DATA FOR ANALYSIS -
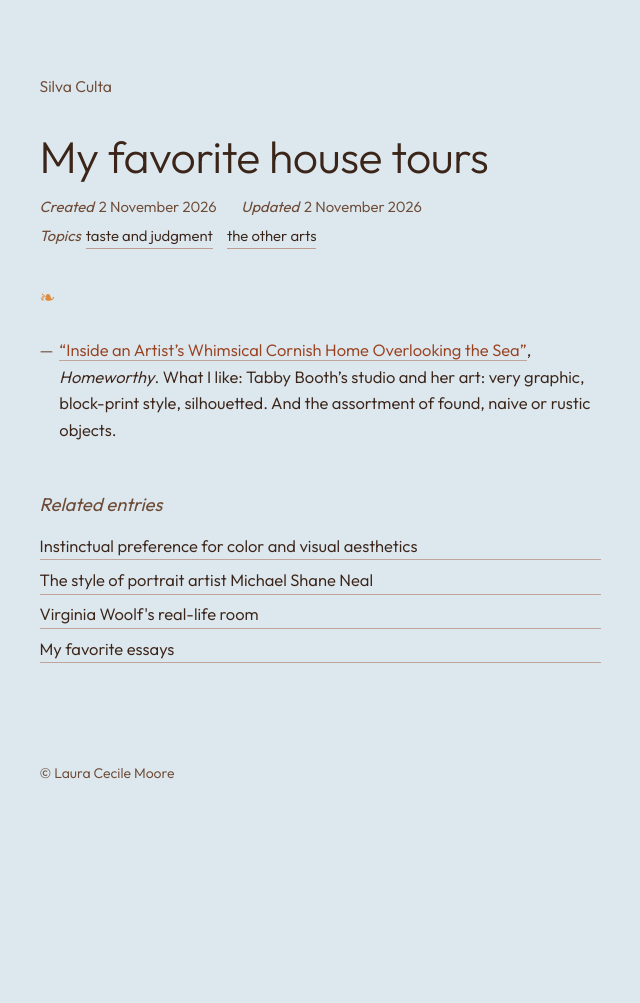
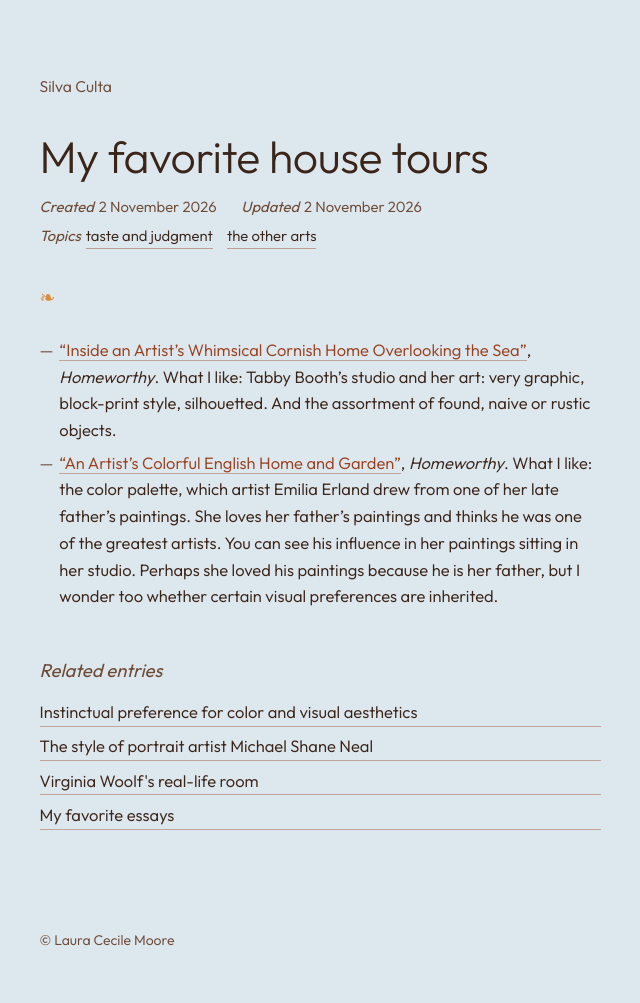
Before and after one commit to lauramoorewrites-del/treasury, a Jekyll site: the page built from _pages/my-favorite-house-tours.md, in a window 1280 px wide. Shown: the whole page, without its empty margins (320-960 px from the left). Built offline with Jekyll 4.4.1, drawn with Linux system fonts in a browser that asks for light colours; before the commit the page ends 900 px from its top, so only the background shows below that.

Commit message:
House tours: add Emilia Erland tour
Co-Authored-By: Claude Opus 5.5 (1M context) <noreply@anthropic.com>

```diff
--- a/_pages/my-favorite-house-tours.md
+++ b/_pages/my-favorite-house-tours.md
@@ -17,3 +17,4 @@ related:
 ---
 
 - [“Inside an Artist’s Whimsical Cornish Home Overlooking the Sea”](https://www.youtube.com/watch?v=ar3bsBXvwxk), *Homeworthy*. What I like: Tabby Booth’s studio and her art: very graphic, block-print style, silhouetted. And the assortment of found, naive or rustic objects.
+- [“An Artist’s Colorful English Home and Garden”](https://www.youtube.com/watch?v=Q3BwisTTpwk), *Homeworthy*. What I like: the color palette, which artist Emilia Erland drew from one of her late father’s paintings. She loves her father’s paintings and thinks he was one of the greatest artists. You can see his influence in her paintings sitting in her studio. Perhaps she loved his paintings because he is her father, but I wonder too whether certain visual preferences are inherited.
```
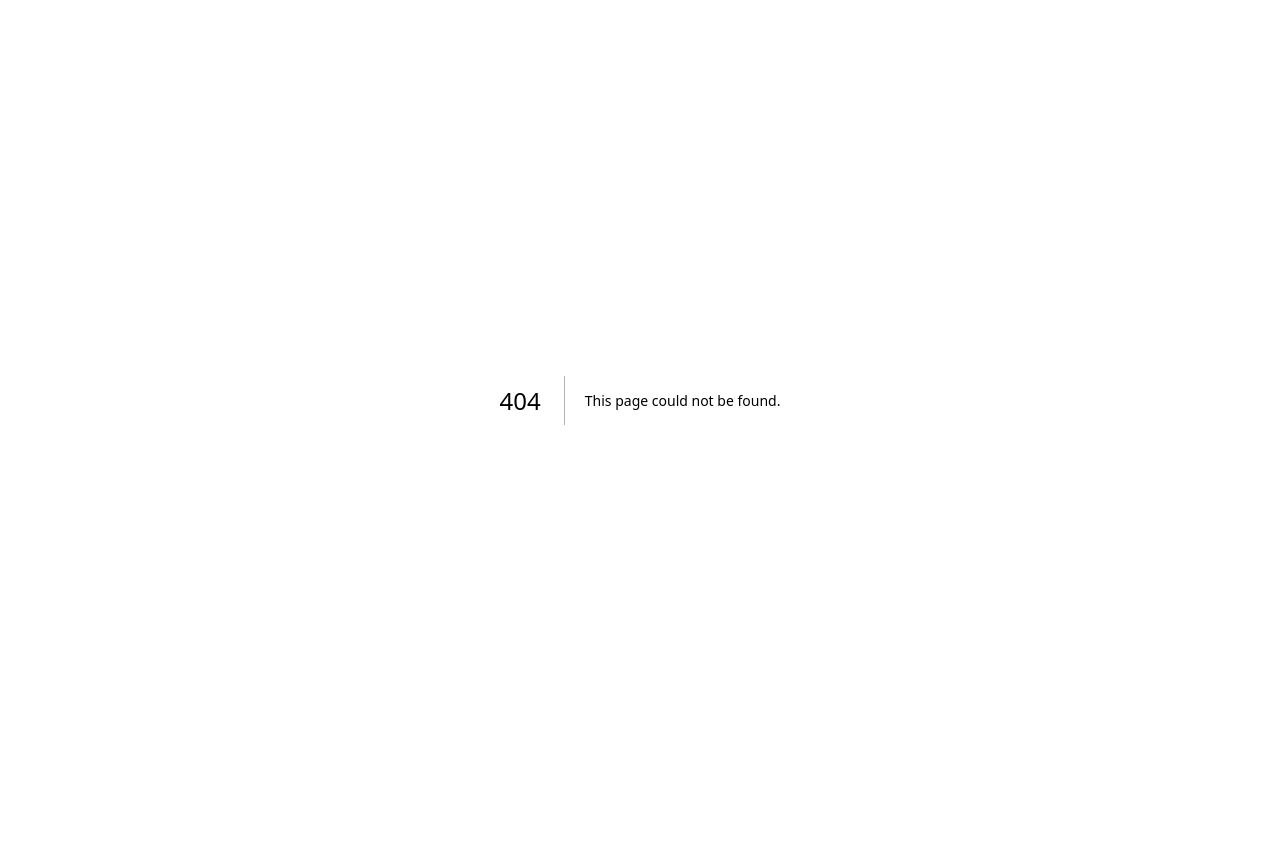
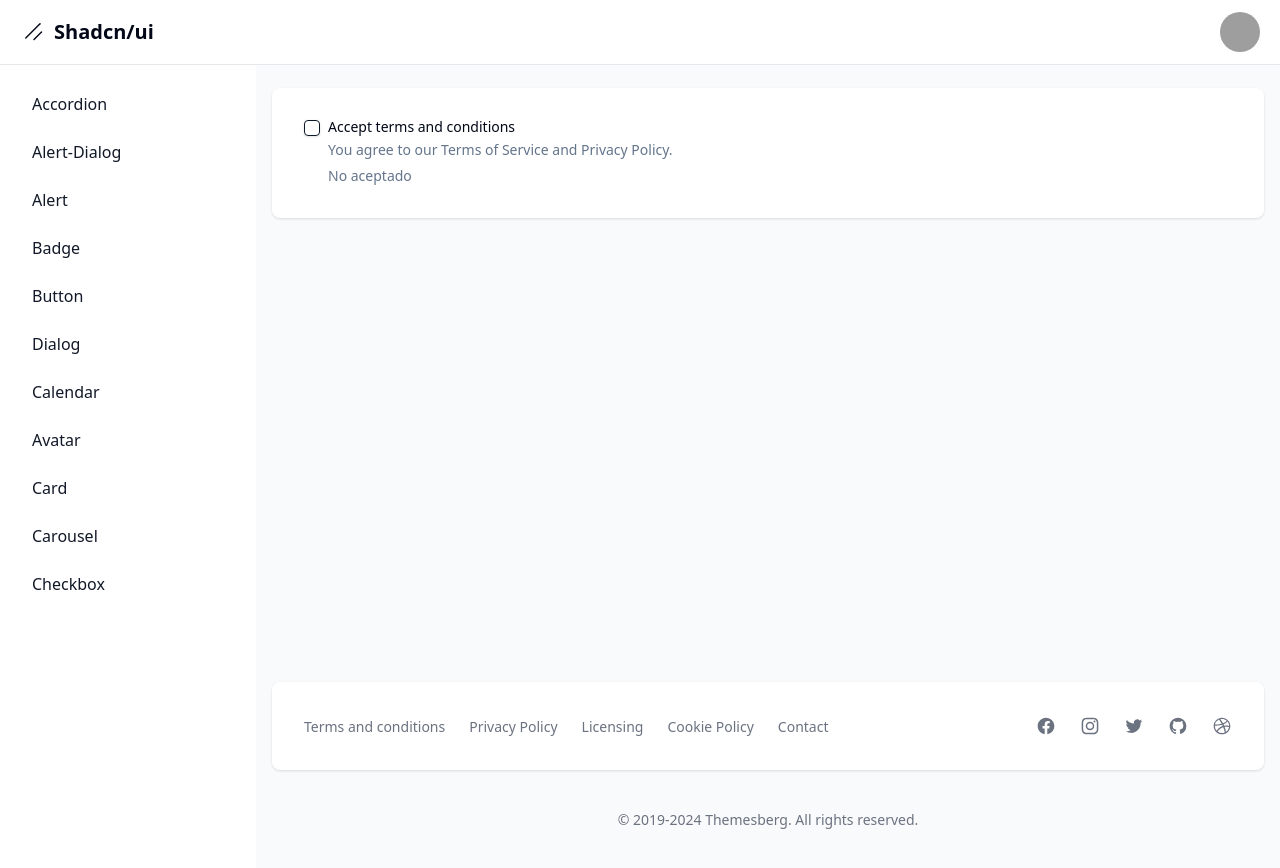
Before and after one commit to MiguelDecode/shadcn-tutorial, a Next.js app: page /dashboard/checkbox in a window 1280 px wide. Before the commit this address had no page. Before the commit the page ends 800 px from the top, so only its background shows below. Built offline with nearby package versions, Linux system fonts and the light colour scheme; grey boxes are pictures that could not be loaded.

Commit message:
feat: component checkbox

```diff
--- a/package.json
+++ b/package.json
@@ -12,6 +12,7 @@
     "@radix-ui/react-accordion": "^1.2.0",
     "@radix-ui/react-alert-dialog": "^1.1.2",
     "@radix-ui/react-avatar": "^1.1.1",
+    "@radix-ui/react-checkbox": "^1.1.2",
     "@radix-ui/react-dialog": "^1.1.2",
     "@radix-ui/react-icons": "^1.3.0",
     "@radix-ui/react-label": "^2.1.0",
--- /dev/null
+++ b/src/app/dashboard/checkbox/page.tsx
@@ -0,0 +1,36 @@
+"use client";
+
+import { Checkbox } from "@/components/ui/checkbox";
+import { useState } from "react";
+
+export default function Page() {
+  const [checked, setChecked] = useState(false);
+
+  return (
+    <div>
+      <div className="items-top flex space-x-2">
+        <Checkbox
+          id="terms1"
+          checked={checked}
+          onCheckedChange={(value: boolean) => setChecked(value)}
+        />
+        <div className="grid gap-1.5 leading-none">
+          <label
+            htmlFor="terms1"
+            className="text-sm font-medium leading-none peer-disabled:cursor-not-allowed peer-disabled:opacity-70"
+          >
+            Accept terms and conditions
+          </label>
+          <p className="text-sm text-muted-foreground">
+            You agree to our Terms of Service and Privacy Policy.
+          </p>
+          {checked ? (
+            <p className="text-sm text-muted-foreground">Aceptado</p>
+          ) : (
+            <p className="text-sm text-muted-foreground">No aceptado</p>
+          )}
+        </div>
+      </div>
+    </div>
+  );
+}
--- a/src/app/dashboard/layout.tsx
+++ b/src/app/dashboard/layout.tsx
@@ -12,6 +12,7 @@
   { name: "avatar", href: "avatar" },
   { name: "card", href: "card" },
   { name: "carousel", href: "carousel" },
+  { name: "checkbox", href: "checkbox" },
 ];
 
 export default function DashboardLayout({
--- /dev/null
+++ b/src/components/ui/checkbox.tsx
@@ -0,0 +1,30 @@
+"use client"
+
+import * as React from "react"
+import * as CheckboxPrimitive from "@radix-ui/react-checkbox"
+import { CheckIcon } from "@radix-ui/react-icons"
+
+import { cn } from "@/lib/utils"
+
+const Checkbox = React.forwardRef<
+  React.ElementRef<typeof CheckboxPrimitive.Root>,
+  React.ComponentPropsWithoutRef<typeof CheckboxPrimitive.Root>
+>(({ className, ...props }, ref) => (
+  <CheckboxPrimitive.Root
+    ref={ref}
+    className={cn(
+      "peer h-4 w-4 shrink-0 rounded-sm border border-primary shadow focus-visible:outline-none focus-visible:ring-1 focus-visible:ring-ring disabled:cursor-not-allowed disabled:opacity-50 data-[state=checked]:bg-primary data-[state=checked]:text-primary-foreground",
+      className
+    )}
+    {...props}
+  >
+    <CheckboxPrimitive.Indicator
+      className={cn("flex items-center justify-center text-current")}
+    >
+      <CheckIcon className="h-4 w-4" />
+    </CheckboxPrimitive.Indicator>
+  </CheckboxPrimitive.Root>
+))
+Checkbox.displayName = CheckboxPrimitive.Root.displayName
+
+export { Checkbox }
```
Also changed, not shown: 1 other file (tests, documents, lock files or other folders).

WORK TO BE COMPLETED - Sift through the material above and copy each line that holds "CheckIcon".

WRITTEN RESPONSE -
+import { CheckIcon } from "@radix-ui/react-icons"
+      <CheckIcon className="h-4 w-4" />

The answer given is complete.